Most other planets found orbiting other stars have either been too close or too far away from their own stars or have been gas giants more like Jupiter than our own rocky world. Life could potentially exist in some of those circumstances, but it would be very weird compared to us. We, of course, would be very weird to it, and I don't just mean Lady Gaga or Justin Bieber. Although I suppose it's possible that these other life forms would find those two normal and the rest of us weird, which would also prove they lacked a sense of hearing and communicated by signs, strange clothing and silly gestures like publishing your autobiography at 16.
Anyway, the planet is named Gliese 581g, or it will be unless there are indeed folks living there who tell us what they call it (Look out for the copyright infringement lawsuit of the galaxy if they call it "Earth"). Conditions on Gliese 581g are kind of extreme. The planet is tidally locked with its star, meaning one side faces towards it and one faces away from it all the time. The side facing towards it is probably plenty hot, and the side facing away is probably plenty cold. There should be a tolerable zone at the border, where all of the (literally) cool people will hang out, if they exist.
If there is life on Gliese 581g, it may have been around for a very long time. Because of their small size, red dwarf stars burn quite a bit longer than stars like our sun. There is as yet no way to determine whether the radiation of a yellow sun like our own would give that life powers and abilities far beyond those of mortal men, such as leaping tall buildings in single bound, outracing bullets or telling locomotives where to get off and making them like it.

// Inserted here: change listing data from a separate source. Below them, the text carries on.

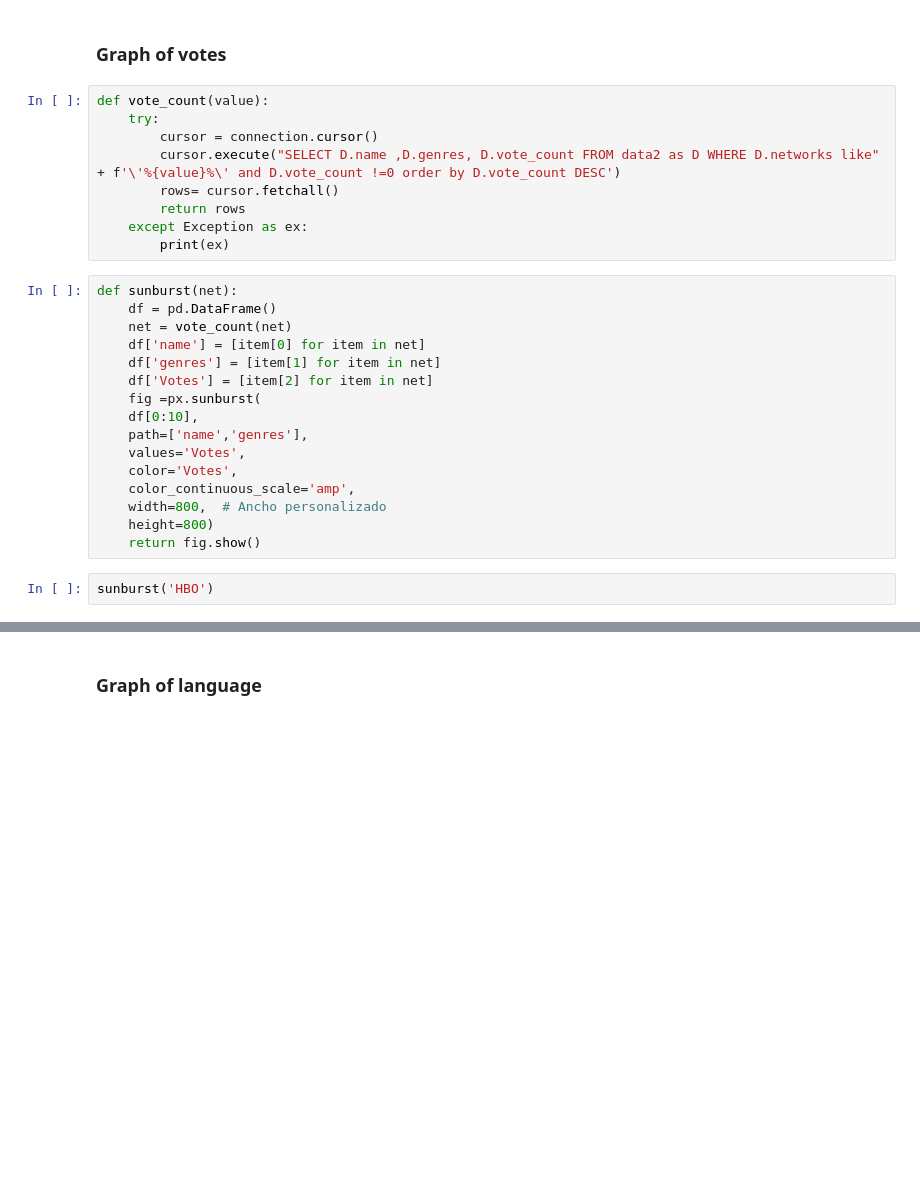
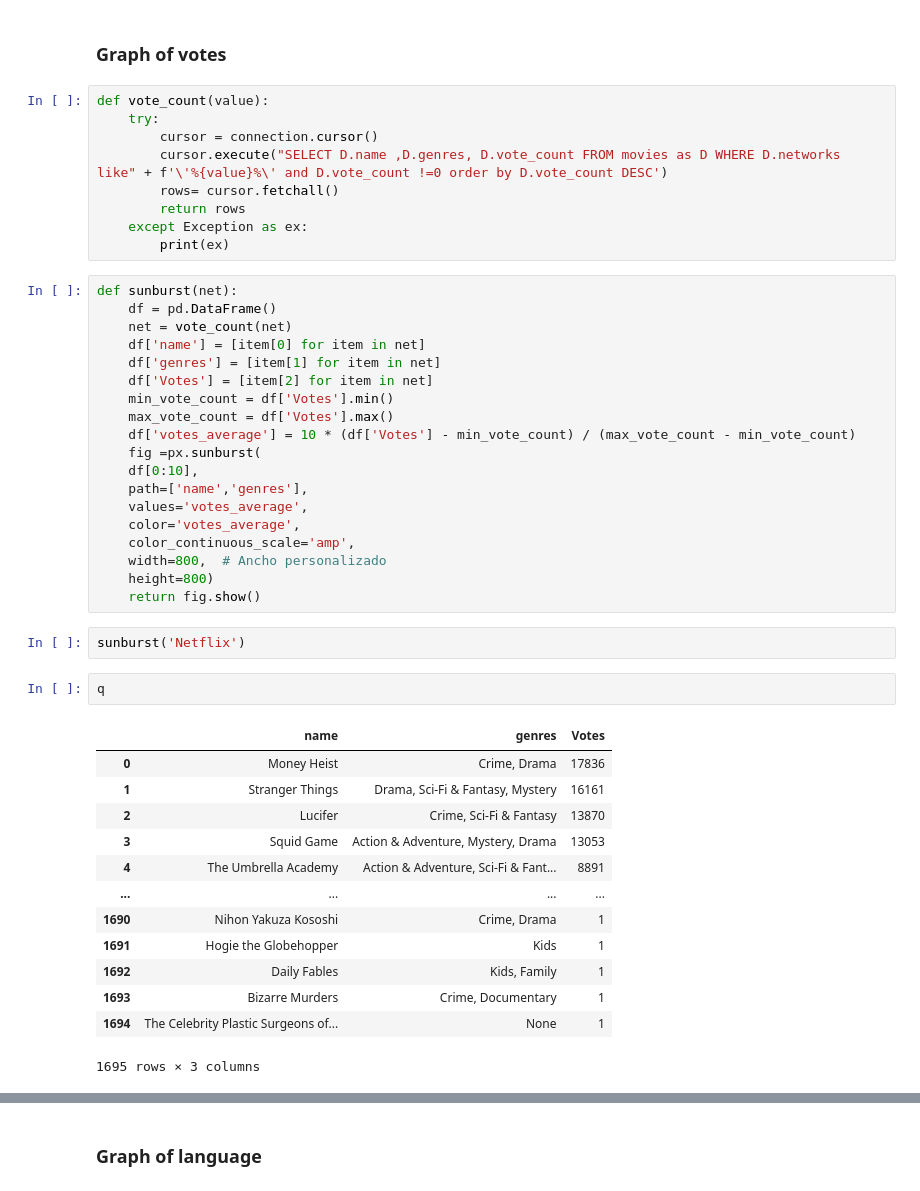
Before and after one commit to ErSantis/EDA-MOVIES, a Jupyter notebook: movies_tvshows/tvshows.ipynb, the cells around one changed output, grey strips where cells are left out. Drawn from its saved outputs; the diff is of its cells as text; blank space fills up the shorter version.

```diff
--- a/movies_tvshows/tvshows.ipynb
+++ b/movies_tvshows/tvshows.ipynb
@@ -54,7 +54,7 @@ donut()
 def vote_count(value):
     try:
         cursor = connection.cursor()
-        cursor.execute("SELECT D.name ,D.genres, D.vote_count FROM data2 as D WHERE D.networks like" + f'\'%{value}%\' and D.vote_count !=0 order by D.vote_count DESC')
+        cursor.execute("SELECT D.name ,D.genres, D.vote_count FROM movies as D WHERE D.networks like" + f'\'%{value}%\' and D.vote_count !=0 order by D.vote_count DESC')
         rows= cursor.fetchall()
         return rows
     except Exception as ex:
@@ -66,14 +66,33 @@ def sunburst(net):
     df['name'] = [item[0] for item in net]
     df['genres'] = [item[1] for item in net]
     df['Votes'] = [item[2] for item in net]
+    min_vote_count = df['Votes'].min()
+    max_vote_count = df['Votes'].max()
+    df['votes_average'] = 10 * (df['Votes'] - min_vote_count) / (max_vote_count - min_vote_count)
     fig =px.sunburst(
     df[0:10],
     path=['name','genres'],
-    values='Votes',
-    color='Votes',
+    values='votes_average',
+    color='votes_average',
     color_continuous_scale='amp',
     width=800,  # Ancho personalizado
     height=800)
     return fig.show()
 # %%
-sunburst('HBO')
+sunburst('Netflix')
+# %%
+q
+# %% [output]
+|  | name | genres | Votes |
+| 0 | Money Heist | Crime, Drama | 17836 |
+| 1 | Stranger Things | Drama, Sci-Fi & Fantasy, Mystery | 16161 |
+| 2 | Lucifer | Crime, Sci-Fi & Fantasy | 13870 |
+| 3 | Squid Game | Action & Adventure, Mystery, Drama | 13053 |
+| 4 | The Umbrella Academy | Action & Adventure, Sci-Fi & Fant... | 8891 |
+| ... | ... | ... | ... |
+| 1690 | Nihon Yakuza Kososhi | Crime, Drama | 1 |
+| 1691 | Hogie the Globehopper | Kids | 1 |
+| 1692 | Daily Fables | Kids, Family | 1 |
+| 1693 | Bizarre Murders | Crime, Documentary | 1 |
+| 1694 | The Celebrity Plastic Surgeons of... | None | 1 |
+1695 rows × 3 columns
```
Also changed, not shown: parts of 3 cells of this notebook, 7 other files.
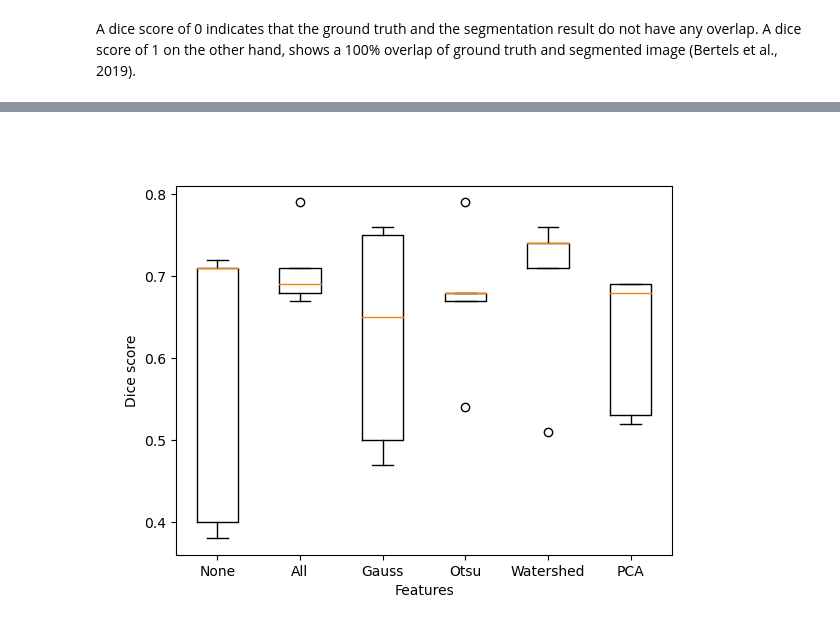
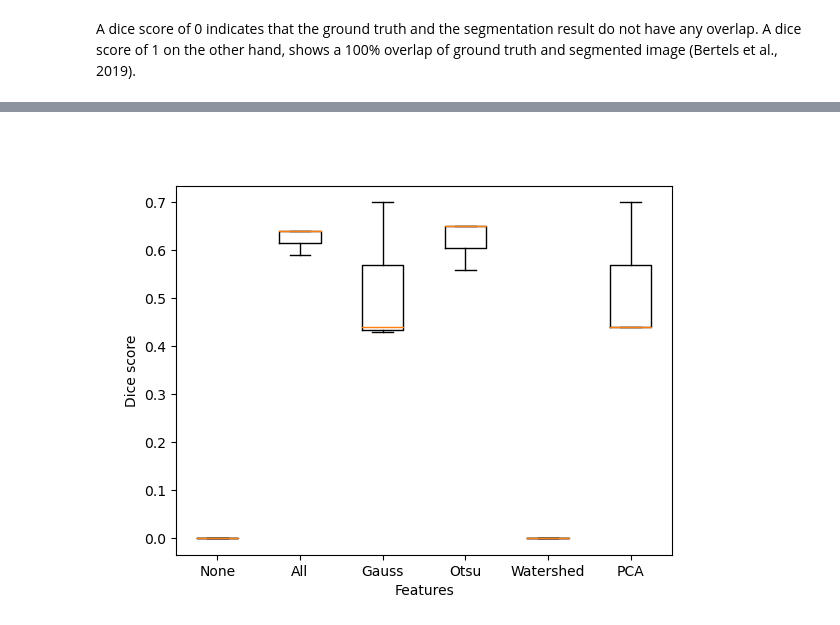
Before and after one commit to datascience-mobi/2021-topic-04-team-05, a Jupyter notebook: Report.ipynb, the cells around one changed output, grey strips where cells are left out. Cells and saved outputs as stored; diff of their text form; code cells hidden in the pictures.

```diff
--- a/Report.ipynb
+++ b/Report.ipynb
@@ -491,5 +512,5 @@ The following boxplots compare the Dice Scores of the different possible pre-pro
 # %%
 from IPython.display import Image
-Image("Data/boxplots/boxplot_N2DH-GOW1-lr-1e-07.png")
+Image("Data/boxplots/boxplot_N2DL-HeLa-lr-1e-07.png")
 # %% [output]
-[figure, old version]
+[figure, new version]
```
Also changed, not shown: parts of 12 cells of this notebook.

Although nearby in astronomical terms, the 20 light-year distance between our own sun and Gliese 581 means that we are actually seeing it and its planets not the way they look today, but the way they looked in 1990. And it means that whoever may be living on Gliese 581g is seeing us not as we are today, but as we were in 1990. So unless we swiftly develop faster-than-light travel to visit them, warn them and explain ourselves, they will one day see us watching From Justin to Kelly and paying attention to Keith Olbermann as a political commentor, after which they will have no choice but to decide that our planet is home to no intelligent life.